*** Begin section ***

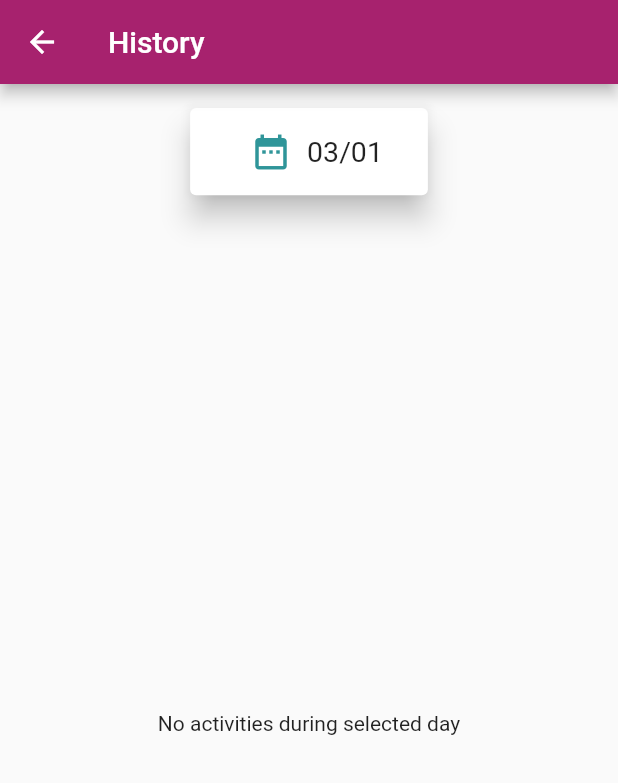
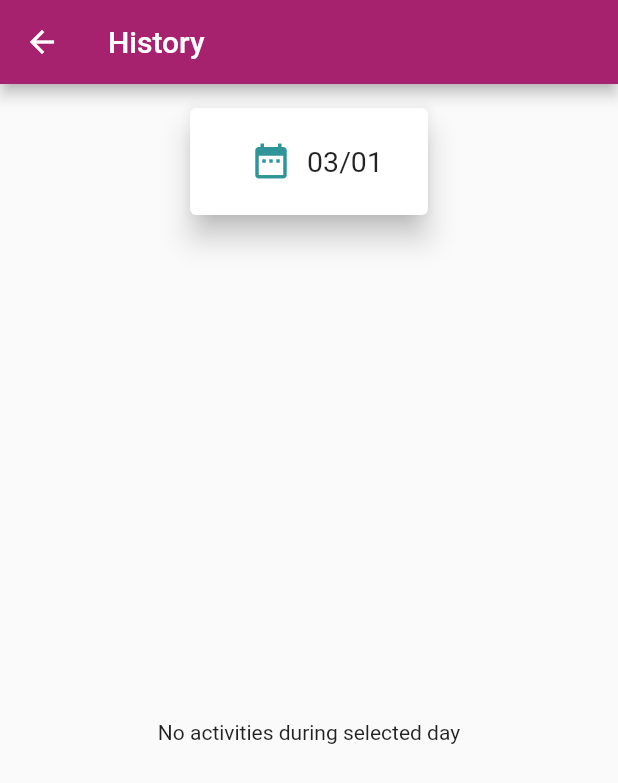
Before and after one commit to AnnaChrzaszcz/cleanMates, a Flutter app: the HistoryScreen screen opened by its route, on a phone screen of 412 x 824 dp. Shown: the top 783 px of the screen. Run offline on Flutter 3.47's test engine with Material 2 defaults, Android fonts, the phone set to English and light mode, and no system bars; our stand-ins replace cloud_firestore, firebase_auth, firebase_core, firebase_storage, image_picker, rive and 1 more; missing offline and left inert: firebase_ui_auth; accounts and stored records are empty; statements that could not run were skipped.

Commit message:
history screen responsive

```diff
--- a/lib/screens/history_screen.dart
+++ b/lib/screens/history_screen.dart
@@ -84,6 +84,7 @@ class _HistoryScreenState extends State<HistoryScreen> {
               child: Column(
                 children: [
                   Expanded(
+                    flex: 2,
                     child: Card(
                       margin: const EdgeInsets.all(8),
                       elevation: 8,
@@ -113,7 +114,7 @@ class _HistoryScreenState extends State<HistoryScreen> {
                   ),
                   if (roomActivities.isNotEmpty)
                     Expanded(
-                      flex: 10,
+                      flex: 15,
                       child: Container(
                         padding: const EdgeInsets.all(10),
                         child: Timeline.tileBuilder(
@@ -139,7 +140,9 @@ class _HistoryScreenState extends State<HistoryScreen> {
                                     )
                                   : roomActivities[index - 1].roomieId == userId
                                       ? Text(
-                                          '${DateFormat('HH:mm').format(roomActivities[index - 1].creationDate)}  ${roomActivities[index - 1].activityName}')
+                                          '${DateFormat('HH:mm').format(roomActivities[index - 1].creationDate)}  ${roomActivities[index - 1].activityName}',
+                                          textAlign: TextAlign.end,
+                                        )
                                       : Text(''),
                             ),
                             contentsBuilder: (context, index) => Padding(
@@ -166,7 +169,7 @@ class _HistoryScreenState extends State<HistoryScreen> {
                     ),
                   if (roomActivities.length == 0)
                     const Expanded(
-                      flex: 9,
+                      flex: 15,
                       child: Center(
                         child: Text('No activities during selected day'),
                       ),
```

*** End section ***

Pictures in the records are to be left out; repeat everything else exactly.

Before and after one commit to AnnaChrzaszcz/cleanMates, a Flutter app: the HistoryScreen screen opened by its route, on a phone screen of 412 x 824 dp. Shown: the top 783 px of the screen. Run offline on Flutter 3.47's test engine with Material 2 defaults, Android fonts, the phone set to English and light mode, and no system bars; our stand-ins replace cloud_firestore, firebase_auth, firebase_core, firebase_storage, image_picker, rive and 1 more; missing offline and left inert: firebase_ui_auth; accounts and stored records are empty; statements that could not run were skipped.

Commit message:
history screen responsive

```diff
--- a/lib/screens/history_screen.dart
+++ b/lib/screens/history_screen.dart
@@ -84,6 +84,7 @@ class _HistoryScreenState extends State<HistoryScreen> {
               child: Column(
                 children: [
                   Expanded(
+                    flex: 2,
                     child: Card(
                       margin: const EdgeInsets.all(8),
                       elevation: 8,
@@ -113,7 +114,7 @@ class _HistoryScreenState extends State<HistoryScreen> {
                   ),
                   if (roomActivities.isNotEmpty)
                     Expanded(
-                      flex: 10,
+                      flex: 15,
                       child: Container(
                         padding: const EdgeInsets.all(10),
                         child: Timeline.tileBuilder(
@@ -139,7 +140,9 @@ class _HistoryScreenState extends State<HistoryScreen> {
                                     )
                                   : roomActivities[index - 1].roomieId == userId
                                       ? Text(
-                                          '${DateFormat('HH:mm').format(roomActivities[index - 1].creationDate)}  ${roomActivities[index - 1].activityName}')
+                                          '${DateFormat('HH:mm').format(roomActivities[index - 1].creationDate)}  ${roomActivities[index - 1].activityName}',
+                                          textAlign: TextAlign.end,
+                                        )
                                       : Text(''),
                             ),
                             contentsBuilder: (context, index) => Padding(
@@ -166,7 +169,7 @@ class _HistoryScreenState extends State<HistoryScreen> {
                     ),
                   if (roomActivities.length == 0)
                     const Expanded(
-                      flex: 9,
+                      flex: 15,
                       child: Center(
                         child: Text('No activities during selected day'),
                       ),
```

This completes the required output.